Having been a queer API person of color in North America from late 80s to now, I’ve really seen the evolution of critique and discourse against canonical literature and the explosion of culture of our own in a very Virginia Woolf way. Just recently, it wasn’t until five decades later, after her death, that Sacheen Littlefeather’s critique of Hollywood gained mainstream approval.
How come it took you so long to decide to publish the play?
Honestly, about a couple months ago, I randomly wondered what happened to Professor Arteaga and started Googling him… finding out that he passed away in 2008. And I remembered I wrote this Shakespearean play under his tutelage, graduated and never thought much about it. I dug it up from an old Microsoft Word file from 1992 that I needed to use TextEdit to open. I couldn’t remember much about it so I read it and was shocked to realize how relevant it was now…. not just in regards to current racial and postcolonial issues but also current queer and gender politics. I started rewriting and editing it, and decided to publish it in its original form. As an independent filmmaker, I am so over the submission process to major publishers. If I can make an indie film from scratch, why can’t I publish a book myself. I have faith that good content will be discovered in this digital age.
I agree with you that the internet has radicalized our way of disseminating and consuming content… and I’m personally frustrated with the old school publishing world.
Exactly, whether it’s Hollywood or the old school publishing system, the internet has really given it for a run for their money… or audience. I don’t think there is a better time to be an indie filmmaker or a self-publishing writer now. I learned that from Simon Tam, founder of The Slants, who started his own publisher to publish Slanted: How an Asian American Troublemaker Took on Supreme Court. In fact, he also published my first novel The Secret Diary of Edward Ng. So I’m following suit to publish Caliban’s Offspring which I still believe is a bit over the head of traditional publishers or theater production companies.

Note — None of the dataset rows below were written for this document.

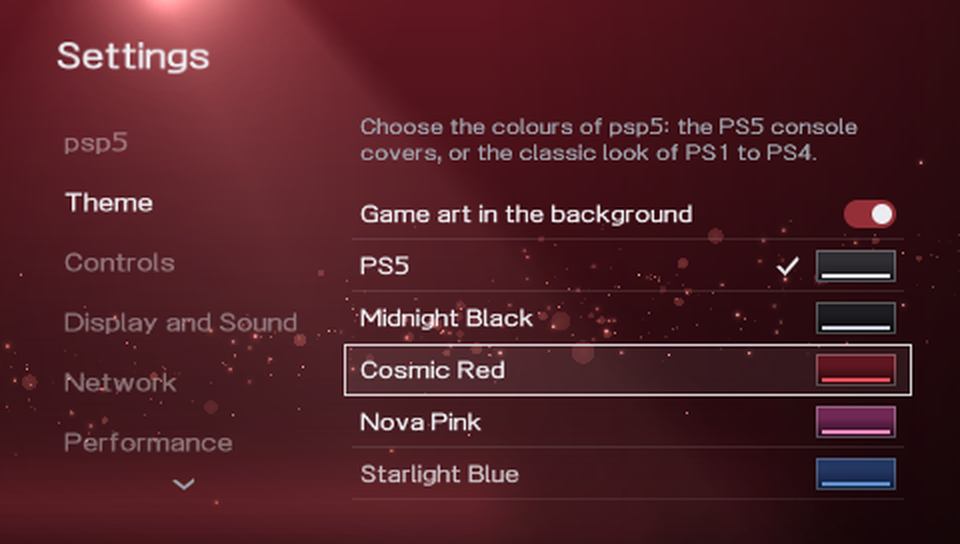
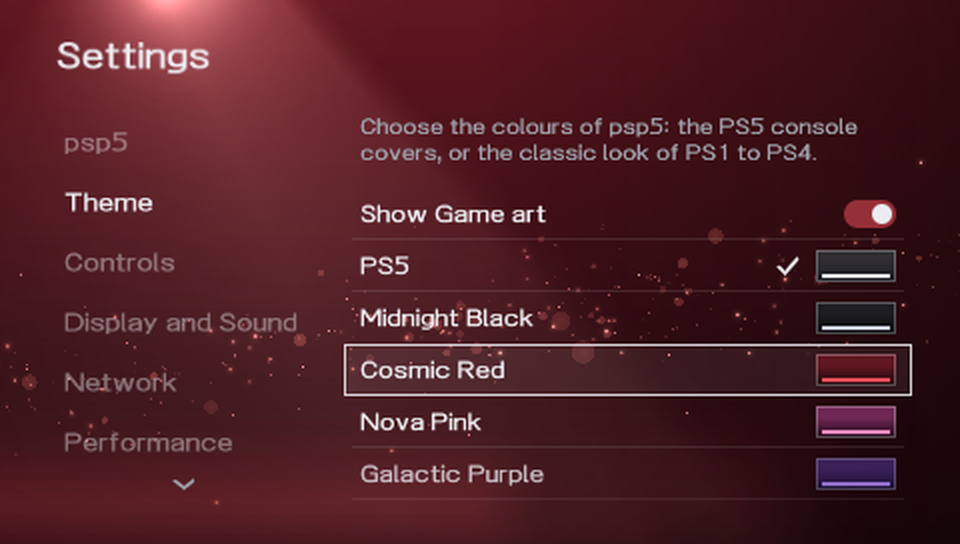
USB Mode comes back to Settings; README screenshots made again
USB Mode is a "visit" like the File Manager and the PSP's Wi-Fi screen now:
leaving it brings you back to Settings -> Power and USB, on the USB Mode row,
and not to the main screen (settings_is_visit()).

Screenshots: the power menu says "Shut down", Settings -> Theme has "Show Game
art" and the themes that are left, and Information has the new "Last played"
row (invented demo data). All 14 pictures were shot again with the same kit;
the other eleven are the same pixel for pixel, so only these three change. The
README caption of the Information picture mentions when you played it last, and
the note under the table says the clock and the dates are test values.

Claude-Session: https://claude.ai/code/session_01Ggf7fWbBwvS8yufh4LMx3Z

Changed region(s): [[0.375, 0.375, 0.7188, 0.4375], [0.375, 0.8438, 0.5625, 0.9062], [0.8438, 0.875, 0.9375, 0.9062]]

diff --git a/src/main.c b/src/main.c
@@ -553,7 +553,7 @@ int main(int argc, char *argv[])
                 settings_commit();
                 if (run_action(action, &list, &ui)) {
                     app_start(&list, &ui, 0);
-                    if (settings_is_visit(action)) { /* the PSP's own screen, the File Manager: back in Settings, on the same row (not the main screen) */
+                    if (settings_is_visit(action)) { /* the PSP's own screen, the File Manager, USB Mode: back in Settings, on the same row (not the main screen) */
                         if (action == SA_WIFI && s_wifi_failed)
                             settings_notice(L(S_WIFI_FAILED));
                     } else {

diff --git a/src/settings.h b/src/settings.h
@@ -9,7 +9,7 @@ enum {
     SA_NONE, SA_CLOSE, SA_USB, SA_XMB, SA_RESTART, SA_SUSPEND, SA_SHUTDOWN, SA_RECOVERY, SA_CLEAR_CACHE, SA_FILES, SA_WIFI,
 };
 
-/* 1 = the action is a visit: when it is over psp5 comes back to Settings, on the same row (the PSP's own Wi-Fi screen, the File Manager), and not to the
+/* 1 = the action is a visit: when it is over psp5 comes back to Settings, on the same row (the PSP's own Wi-Fi screen, the File Manager, USB Mode), and not to the
  * main screen like after the others. */
 int settings_is_visit(int action);
 

diff --git a/src/settings.c b/src/settings.c
@@ -605,7 +605,7 @@ void settings_open(void)
 
 int settings_is_visit(int action)
 {
-    return action == SA_WIFI || action == SA_FILES;
+    return action == SA_WIFI || action == SA_FILES || action == SA_USB;
 }
 
 void settings_notice(const char *msg)

diff --git a/docs/DEVELOPER-NOTES.md b/docs/DEVELOPER-NOTES.md
@@ -58,8 +58,8 @@ The changes after 1.2.0 are noted here; the list for users is under *Unreleased*
   - *What it means.* A game that was played but then taken off Home goes after the games on Home (Home is the list the maintainer sees), and a game that fell off the end of the forty is sorted by its time among the others. A game with no time that is on Home keeps its place from Home.
 - **Information shows when a game was played last** (`info.c`, `lang.c` / `lang.h`; `info.c` now includes `lastplayed.h`, and `lastplayed.o` was already in the `Makefile`). `time_row()` is the old `modified_row()` made general; `last_played_row()` puts `L(S_I_LAST_PLAYED)` ("Last played") right after *Modified* in `iso_rows()` and `pbp_rows()` (not in `umd_rows()`: the disc has no time). No row when `lastplayed_time(e)` is 0.
   The text is new in all 11 languages (`S_I_LAST_PLAYED`: Senast spelad, Zuletzt gespielt, Dernier lancement, Última vez jugado, Ultimo avvio, Laatst gespeeld, Jogado pela última vez, Последний запуск, 最終プレイ日時, Naposledy hráno); the strings are 209 now.
-- **Closing the File Manager comes back to Settings -> Power and USB** (`main.c`, `settings.c` / `settings.h`). `settings_is_visit(action)` is 1 for `SA_WIFI` and `SA_FILES`; after `run_action()` and `app_start()` the main loop stays in Settings (`in_settings` stays 1, the category and row are as they were, `old = s_raw` keeps the Back press from closing Settings)
-  for a visit, and goes to the main screen after every other action as before. `SA_USB` is not a visit: USB Mode still ends on the main screen (not asked for).
+- **Closing the File Manager or USB Mode comes back to Settings -> Power and USB** (`main.c`, `settings.c` / `settings.h`). `settings_is_visit(action)` is 1 for `SA_WIFI`, `SA_FILES` and `SA_USB`; after `run_action()` and `app_start()` the main loop stays in Settings (`in_settings` stays 1, the category and row are as they were, `old = s_raw` keeps the Back press from closing Settings)
+  for a visit, and goes to the main screen after every other action as before. (USB Mode was added a little later, on request: it ended on the main screen first. `usb_mode()` returns 1 like the others, so the list is scanned again, as the files may have changed.)
 - **Names** (`lang.c`): `S_SHUTDOWN` is "Shut down" in English (the other ten were already in the form of a verb phrase; `S_RECOVERY` and the others keep their capitals); `S_THEME_ART` is "Show Game art" (it was "Game art in the background") with the new texts in the other ten languages: Visa spelbilder, Spielbilder anzeigen, Afficher les images des jeux,
   Mostrar imágenes de juegos, Mostra le immagini dei giochi, Gamebeelden tonen, Mostrar imagens dos jogos, Показывать обложки игр, ゲーム画像を表示, Zobrazit obrázky her. `README.md`, `INSTALL.md` and the changelog say "Shut down" and "Show Game art".
 - **Three themes are removed** (`theme.c`, `theme.h`, `boot.c`, `tools/tests/theme.txt`): "blue" (Starlight Blue), "indigo" (Chroma Indigo) and "pearl" (Chroma Pearl) are gone from `THEMES[]` and `THEME_FIRST_CLASSIC` is 9 (13 themes: nine colours, PS1 to PS4). Nothing else changes: `psp5.cfg` keeps the theme as a code (`theme=blue`), and
@@ -68,7 +68,7 @@ The changes after 1.2.0 are noted here; the list for users is under *Unreleased*
 - *Tests* of these changes (private, not in git; the full run is 60 groups, all PASS): `ui/library_test.c` has a new "recently played" section (`library_open_home()` makes the list with a `home.txt` of its own, `play()` does what `main.c` does when it starts a game, `same_order_as_games()` compares the Games tab and the Library):
   the first start, games that were played, games on Home without a time, games not on Home (played / never played, a tie by name where the list order is the other way round, a time of 4294967295), pins, folders (best game, open folder, the view of both), Add / Remove / Pin on the Games tab changing the Library, the Sort popup and
   `psp5.cfg`, and 60 sortings leaving no memory (1144 checks); `home/home_test.c` (`home_recent_rank()`: places, the newest 0, a pinned card, the disc even when the file names its id, launch / remove / add / pin / unpin, forty places: 105 checks); `gameinfo/info_test.c` (the Last played row: none without a time, after Modified, ISO and
-  app, none for a PS1 game without a time and for the disc, the first and the last minute that can be kept, and the label and the width of the row in all 11 languages: 159 checks; its link line now has `lastplayed.c` and `scan.c`); `settings/settings_test.c` (`settings_is_visit()` for every action, the File Manager row, Settings still on that row, the Theme page with Show Game art and the 13 themes in order, ✕ chooses each: 417 checks) with a
+  app, none for a PS1 game without a time and for the disc, the first and the last minute that can be kept, and the label and the width of the row in all 11 languages: 159 checks; its link line now has `lastplayed.c` and `scan.c`); `settings/settings_test.c` (`settings_is_visit()` for every action, the File Manager and USB Mode rows, Settings still on that row, the Theme page with Show Game art and the 13 themes in order, ✕ chooses each: 421 checks) with a
   source check in `run_all.sh` that `main.c` asks `settings_is_visit()` and leaves Settings after the other actions; `gfx/theme_test.c` (13 themes, the three names and codes are gone, no name or code twice, every code finds its theme, 15 codes that are not themes give PS5, a number that is not a theme gives PS5, the 13 codes psp5.cfg files already have: 302 checks) and
   `gfx/boot_test.c` (indices of the colour checks moved; Cobalt Blue instead of Starlight Blue); `units/config_test.c` (`theme=blue`, `indigo` and `pearl` start on PS5 and keep every other line, saving writes `theme=ps5`, also without a line end, and every theme that is left comes back as it was); `units/caps_test.c` ("Shut down" is not a title any more; "Show Game art" and "Last played" word for word in
   all 11 languages); `units/t.c` through `run_all.sh` (209 strings, none empty in Czech); `units/lastplayed_test.c` (the checks of `lastplayed_sort_time()` are gone with it).
@@ -76,7 +76,11 @@ The changes after 1.2.0 are noted here; the list for users is under *Unreleased*
   the folder taking its worst game, the old time key, the disc not first, the order reversed, the tie by name), `home_recent_rank()` (no guard for the disc, the wrong list, one too many), the Last played row (left out of the ISO rows, left out of the app rows, the file time instead, the label of Modified, no guard for 0, before Modified, the wrong label on Modified, the month in 3 bits instead of 4),
   `settings_is_visit()` (four wrong answers) and its use in `main.c` (the old test, no leaving of Settings after the others, the Wi-Fi notice after the File Manager), the theme code (an unknown code giving theme 1, no check of the end of the code, `theme_get()` one past the end, three changed codes, `THEME_FIRST_CLASSIC`) and the texts (nine, in several languages, one removed). A hole found and closed: a played time near
   4294967295 beating a game on Home (the group number alone did not matter for real times, so the test uses that number). Not caught, nothing changes: the tie-break by folder number in `cmp_folder_played` (the folders are numbered in the order of their names and the host's `qsort` keeps equal elements in order); also not a change: `last_played_row()` in `umd_rows()` (`lastplayed_time()` is 0 for the disc anyway).
-- *Screenshots*: `docs/screenshots/power-menu.png` still shows "Shut Down" and `settings-theme.png` the old label and the three themes; they are from before this change and need the screenshot kit again (not redone here).
+- *Mutation checks of the USB Mode change* (`mutbatch12.sh`): six wrong answers of `settings_is_visit()` (no USB Mode, no File Manager, no Wi-Fi, the XMB or *Clear cache* as visits too, always 1): all caught by the settings group. Full private run after it: 60 groups, ALL PASSED.
+- *Screenshots* (`docs/screenshots/`): `power-menu.png` (Shut down), `settings-theme.png` (Show Game art, the themes that are left) and `information.png` (the Last played row) are made again; the README caption of the Information picture says "when you played it last" and the note under the table says the clock and the dates are test values.
+  All 14 pictures were shot again with the kit and compared with the ones in git: the other eleven are the same pixel for pixel (the kit gives exactly the old pictures), so only these three were replaced. How: PPSSPP 1.20.4 with the kit's patch, the test build (`make EXTRA=-DPSP5_TEST`) on the demo stick of `make_demo.py` (needs `genisoimage`, `ffmpeg` with libmp3lame, `pack-pbp`),
+  the run under `faketime "2026-10-27 21:05:00"` (libfaketime, `FAKETIME_DONT_FAKE_MONOTONIC=1`) so the clock reads 21:05 as in the other pictures; PPSSPP does not take its file dates from the faked clock, so `shoot.sh` moves the dates of all demo files by the same amount after copying the stick (Neon Harbor.iso: 2026-10-27 20:40; the order of the files, which decides
+  Home's cards, is the one the copy gives) and `PSP5/lastplayed.txt` of the demo has one line, `3132575872 ULUS90003` (2026-10-27 21:02, a packed time). The changed kit scripts are in the private bundle (`screenshot-kit-2026-10/`).
 
 
 ## Version 1.2.0 (changes after 1.1.0)

diff --git a/README.md b/README.md
@@ -17,7 +17,7 @@ wherever it can, but it doesn't copy the console in everything.
     <td width="50%"><img src="docs/screenshots/library-folders.png" alt="Library with folders"><br><sub><b>Folders</b> – the Library can show the folders as cards; the button at the top left chooses what you see</sub></td>
   </tr>
   <tr>
-    <td width="50%"><img src="docs/screenshots/information.png" alt="Information"><br><sub><b>Information</b> – what a game or app is, where it is and how big it is</sub></td>
+    <td width="50%"><img src="docs/screenshots/information.png" alt="Information"><br><sub><b>Information</b> – what a game or app is, where it is, how big it is and when you played it last</sub></td>
     <td width="50%"><img src="docs/screenshots/saved-data.png" alt="Manage Saved Data"><br><sub><b>Manage Saved Data</b> – look through saves, mark several and delete them, with the space you get back</sub></td>
   </tr>
   <tr>
@@ -38,7 +38,7 @@ wherever it can, but it doesn't copy the console in everything.
   </tr>
 </table>
 
-*The screenshots were taken in the PPSSPP emulator with invented demo games, music and saves. The clock shows the time they were taken; the battery, volume and brightness are test values.*
+*The screenshots were taken in the PPSSPP emulator with invented demo games, music and saves. The clock, the dates, the battery, volume and brightness are test values.*
 
 ## What you get
 

diff --git a/CHANGELOG.md b/CHANGELOG.md
@@ -21,7 +21,7 @@ Newest first. Changes that are not in a release yet are under *Unreleased*.
 
 ### Settings
 
-- **Closing the File Manager brings you back to Settings → Power and USB**, on the *File Manager* row (before, to the main screen). The Wi-Fi screen already did this.
+- **Closing the File Manager or USB Mode brings you back to Settings → Power and USB**, on the row you came from (before, to the main screen). The Wi-Fi screen already did this.
 - **The switch is called *Show Game art*** now (it was *Game art in the background*), in all 11 languages.
 - **Three themes are gone:** *Starlight Blue*, *Chroma Indigo* and *Chroma Pearl* looked almost like *Cobalt Blue*, *Galactic Purple* and *Sterling Silver*. If you had chosen one of
   them, psp5 starts with the PS5 theme instead.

I love reading Shakespeare plays; and hence there has to be an audience / readership for Caliban’s Offspring, which is a play I also enjoy reading.